Required Registration Documentation

The required documentation depends on the registration route and risk class. Overall, you need to consider the following documents:

  • Labels, instructions for use (IFU), packaging
  • Patient information leaflet
  • Cards for implantable medical devices, if applicable
  • Device classification assessment
  • Risk management reports 
  • Clinical evidence plan and reports
  • Validation and Verification Test Reports
  • QMS certification (e.g., MDSAP certificate or TGA Certificate) 
  • Australian Declaration of Conformity (different templates for every risk class)
  • Australian Essential Principles Checklist
  • Australia-specific post-market surveillance requirements

Regulatory Routes for Australia

Abridged route

Australia has recognized certain overseas regulatory approvals, allowing for a faster device assessment process and decreasing overall review timelines. Products covered under the scope of a CE mark, FDA approval, and certified under MDSAP follow a faster assessment pathway than those without. Approvals from Singapore (expedited and abridged route), Malaysia, and India can also be lodged for TGA approval.

TGA Conformity Assessment route

Is an abridged route not possible for you? You will have to undergo a full TGA review. This is a systematic and ongoing examination of evidence and procedures to ensure that the medical device, or IVD, complies with the TGA's essential principle. The TGA will review your technical documentation and quality management system to obtain approval.

Australia TGA Medical Device Regulations make this country an interesting market to enter if regulatory approvals are owned in other jurisdictions.


Registration Validity

Medical Device Approval Australia

For submissions with Class Is, Im IIa, and IIb that rely on MDSAP, CE, or US FDA, the registration will remain valid if the supporting certifications are still active and within the expiry date of the respective certification.

For the TGA conformity assessment certificate, a validity of five years applies.

Regulatory timelines and fees

How long does it take to enter
the Australian medical device market? 

The review times depend on the risk class and the completeness of the documentation that is provided to the TGA, and if your device is subject to auditing but the overall timelines are as follows:

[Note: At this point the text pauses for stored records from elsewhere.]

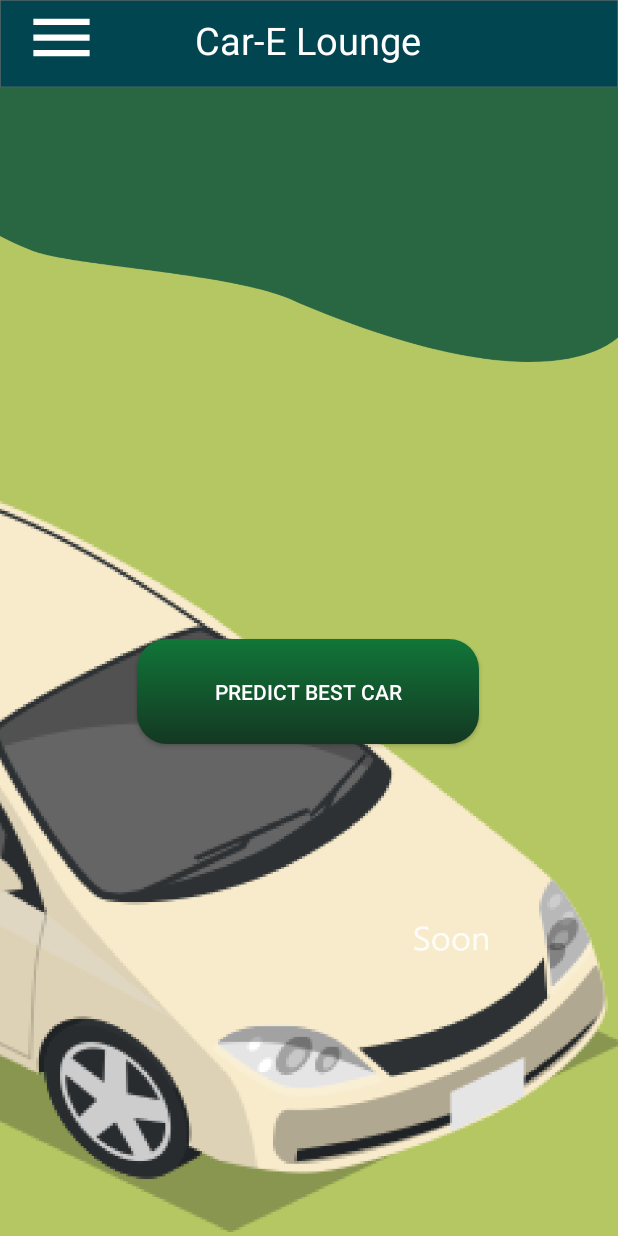
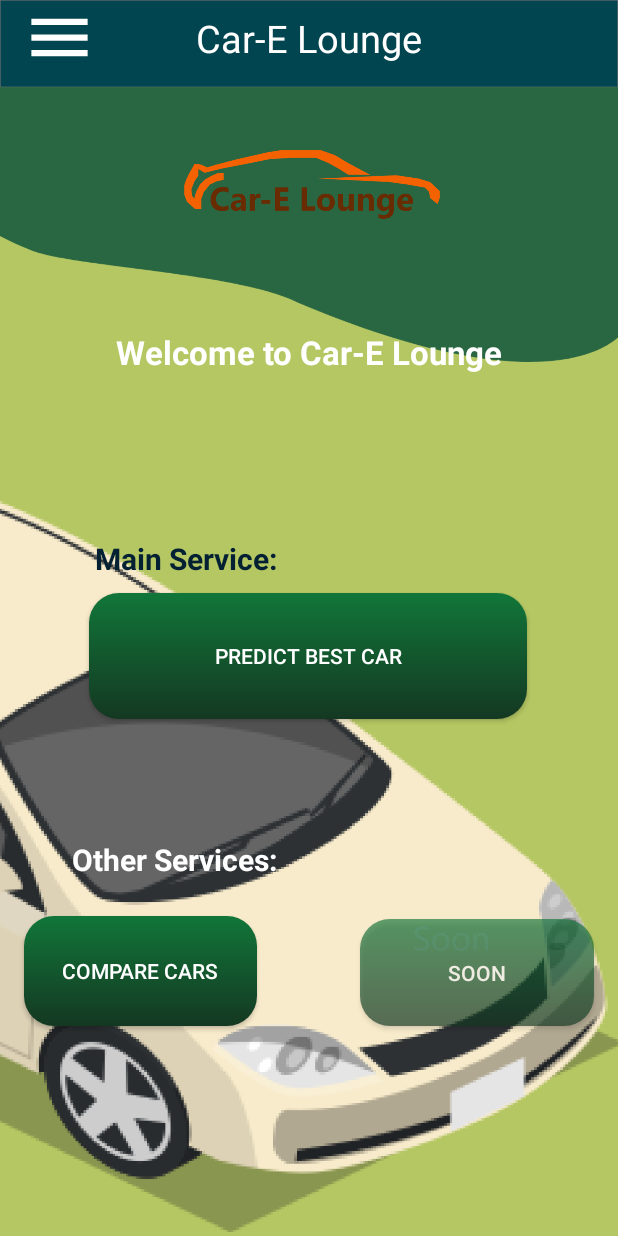
Before and after one commit to WasAlsharif/Car-E-Lounge, an Android app: the screen it shows after launch (Car_E_Lounge), on a phone screen of 412 x 824 dp. Run offline under Robolectric (Android 15) with nearby library versions, the light colour scheme and no system bars.

Commit message:
Finished Design of Main activity

```diff
--- a/app/src/main/java/com/example/car_eloung/Car_E_Lounge.java
+++ b/app/src/main/java/com/example/car_eloung/Car_E_Lounge.java
@@ -1,14 +1,17 @@
 package com.example.car_eloung;
 
+import android.content.Intent;
 import android.os.Bundle;
 
 import com.google.android.material.floatingactionbutton.FloatingActionButton;
 import com.google.android.material.snackbar.Snackbar;
 
 import androidx.appcompat.app.AppCompatActivity;
+import androidx.appcompat.widget.ButtonBarLayout;
 import androidx.appcompat.widget.Toolbar;
 
 import android.view.View;
+import android.widget.Button;
 
 public class Car_E_Lounge extends AppCompatActivity {
 
@@ -17,6 +20,24 @@ public class Car_E_Lounge extends AppCompatActivity {
         super.onCreate(savedInstanceState);
         setContentView(R.layout.activity_car__e__lounge);
 
+        Button button = (Button)findViewById(R.id.button);
+        Button button2 = (Button)findViewById(R.id.button2);
+
+        button.setOnClickListener(new View.OnClickListener() {
+            @Override
+            public void onClick(View v) {
+                startActivity(new Intent(Car_E_Lounge.this, Questionnaire.class));
+            }
+        });
+        button2.setOnClickListener(new View.OnClickListener() {
+            @Override
+            public void onClick(View v) {
+                startActivity(new Intent(Car_E_Lounge.this, Car.class));
+            }
+        });
+
+
+
     }
 
 }
--- a/app/src/main/res/drawable/buttonshape.xml
+++ b/app/src/main/res/drawable/buttonshape.xml
@@ -6,14 +6,16 @@
             <gradient
                 android:startColor="#117639"
                 android:endColor="#143822"
-                android:angle="270" />
+                android:angle="270"
+                />
             <corners
                 android:radius="20dp" />
             <padding
                 android:left="10dp"
                 android:top="10dp"
                 android:right="10dp"
-                android:bottom="10dp" />
+                android:bottom="10dp"
+                />
         </shape>
     </item>
 </selector>
--- a/app/src/main/res/layout/activity_car__e__lounge.xml
+++ b/app/src/main/res/layout/activity_car__e__lounge.xml
@@ -4,21 +4,19 @@
     xmlns:tools="http://schemas.android.com/tools"
     android:layout_width="match_parent"
     android:layout_height="match_parent"
-    tools:context=".logo_activity"
     android:background="@drawable/mainbackground"
-    >
+    tools:context=".logo_activity">
 
 
     <TextView
         android:id="@+id/textView"
         android:layout_width="wrap_content"
         android:layout_height="wrap_content"
-        android:layout_marginTop="9dp"
+        android:layout_marginTop="8dp"
         android:text="Car-E Lounge"
         android:textColor="#FFFFFF"
         android:textSize="25dp"
         app:layout_constraintEnd_toEndOf="parent"
-        app:layout_constraintHorizontal_bias="0.498"
         app:layout_constraintStart_toStartOf="parent"
         app:layout_constraintTop_toTopOf="parent" />
 
@@ -27,7 +25,7 @@
         android:layout_width="50dp"
         android:layout_height="50dp"
         app:layout_constraintEnd_toStartOf="@+id/textView"
-        app:layout_constraintHorizontal_bias="0.197"
+        app:layout_constraintHorizontal_bias="0.185"
         app:layout_constraintStart_toStartOf="parent"
         app:layout_constraintTop_toTopOf="parent"
         app:srcCompat="@drawable/menuicon"
@@ -35,14 +33,95 @@
 
     <Button
         android:id="@+id/button"
-        android:layout_width="228dp"
-        android:layout_height="70dp"
-        android:layout_marginBottom="328dp"
+        android:layout_width="292dp"
+        android:layout_height="84dp"
+        android:layout_marginBottom="80dp"
         android:background="@drawable/buttonshape"
         android:text="Predict Best Car"
         android:textColor="#FFFFFF"
-        app:layout_constraintBottom_toBottomOf="parent"
+        app:layout_constraintBottom_toTopOf="@+id/textView5"
+        app:layout_constraintEnd_toEndOf="parent"
+        app:layout_constraintHorizontal_bias="0.495"
+        app:layout_constraintStart_toStartOf="parent" />
+
+    <ImageView
+        android:id="@+id/imageView4"
+        android:layout_width="208dp"
+        android:layout_height="130dp"
+        android:layout_marginTop="16dp"
         app:layout_constraintEnd_toEndOf="parent"
         app:layout_constraintHorizontal_bias="0.497"
+        app:layout_constraintStart_toStartOf="parent"
+        app:layout_constraintTop_toBottomOf="@+id/textView"
+        app:srcCompat="@drawable/logo2" />
+
+    <TextView
+        android:id="@+id/textView2"
+        android:layout_width="wrap_content"
+        android:layout_height="wrap_content"
+        android:text="Welcome to Car-E Lounge"
+        android:textColor="@android:color/white"
+        android:textSize="22dp"
+        android:textStyle="bold"
+        app:layout_constraintBottom_toTopOf="@+id/button"
+        app:layout_constraintEnd_toEndOf="parent"
+        app:layout_constraintStart_toStartOf="parent"
+        app:layout_constraintTop_toBottomOf="@+id/imageView4"
+        app:layout_constraintVertical_bias="0.178" />
+
+    <TextView
+        android:id="@+id/textView3"
+        android:layout_width="wrap_content"
+        android:layout_height="wrap_content"
+        android:layout_marginBottom="9dp"
+        android:text="Main Service:"
+        android:textColor="#032133"
+        android:textSize="20dp"
+        android:textStyle="bold"
+        app:layout_constraintBottom_toTopOf="@+id/button"
+        app:layout_constraintEnd_toEndOf="parent"
+        app:layout_constraintHorizontal_bias="0.219"
         app:layout_constraintStart_toStartOf="parent" />
+
+    <TextView
+        android:id="@+id/textView5"
+        android:layout_width="wrap_content"
+        android:layout_height="wrap_content"
+        android:layout_marginStart="48dp"
+        android:layout_marginLeft="48dp"
+        android:layout_marginBottom="24dp"
+        android:text="Other Services:"
+        android:textColor="@android:color/white"
+        android:textSize="20dp"
+        android:textStyle="bold"
+        app:layout_constraintBottom_toTopOf="@+id/button2"
+        app:layout_constraintStart_toStartOf="parent" />
+
+    <Button
+        android:id="@+id/button2"
+        android:layout_width="155dp"
+        android:layout_height="73dp"
+        android:layout_marginStart="16dp"
+        android:layout_marginLeft="16dp"
+        android:layout_marginBottom="140dp"
+        android:background="@drawable/buttonshape"
+        android:text="Compare cars"
+        android:textColor="#FFFFFF"
+        app:layout_constraintBottom_toBottomOf="parent"
+        app:layout_constraintStart_toStartOf="parent" />
+
+    <Button
+        android:id="@+id/button3"
+        android:layout_width="156dp"
+        android:layout_height="71dp"
+        android:layout_marginEnd="16dp"
+        android:layout_marginRight="16dp"
+        android:layout_marginBottom="140dp"
+        android:alpha="0.65"
+        android:background="@drawable/buttonshape"
+        android:text="Soon"
+        android:textColor="#FFFFFF"
+        app:layout_constraintBottom_toBottomOf="parent"
+        app:layout_constraintEnd_toEndOf="parent" />
+
 </androidx.constraintlayout.widget.ConstraintLayout>
```
Also changed, not shown: app/src/main/res/drawable/logo2.png (added).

  • Class I: 24 hours to 4 weeks
  • Class Is, Im, IIa, and IIb: 2-4 months
  • Class III and AIMD: 6-8 months
  • Full TGA Conformity Assessment: 18-24 months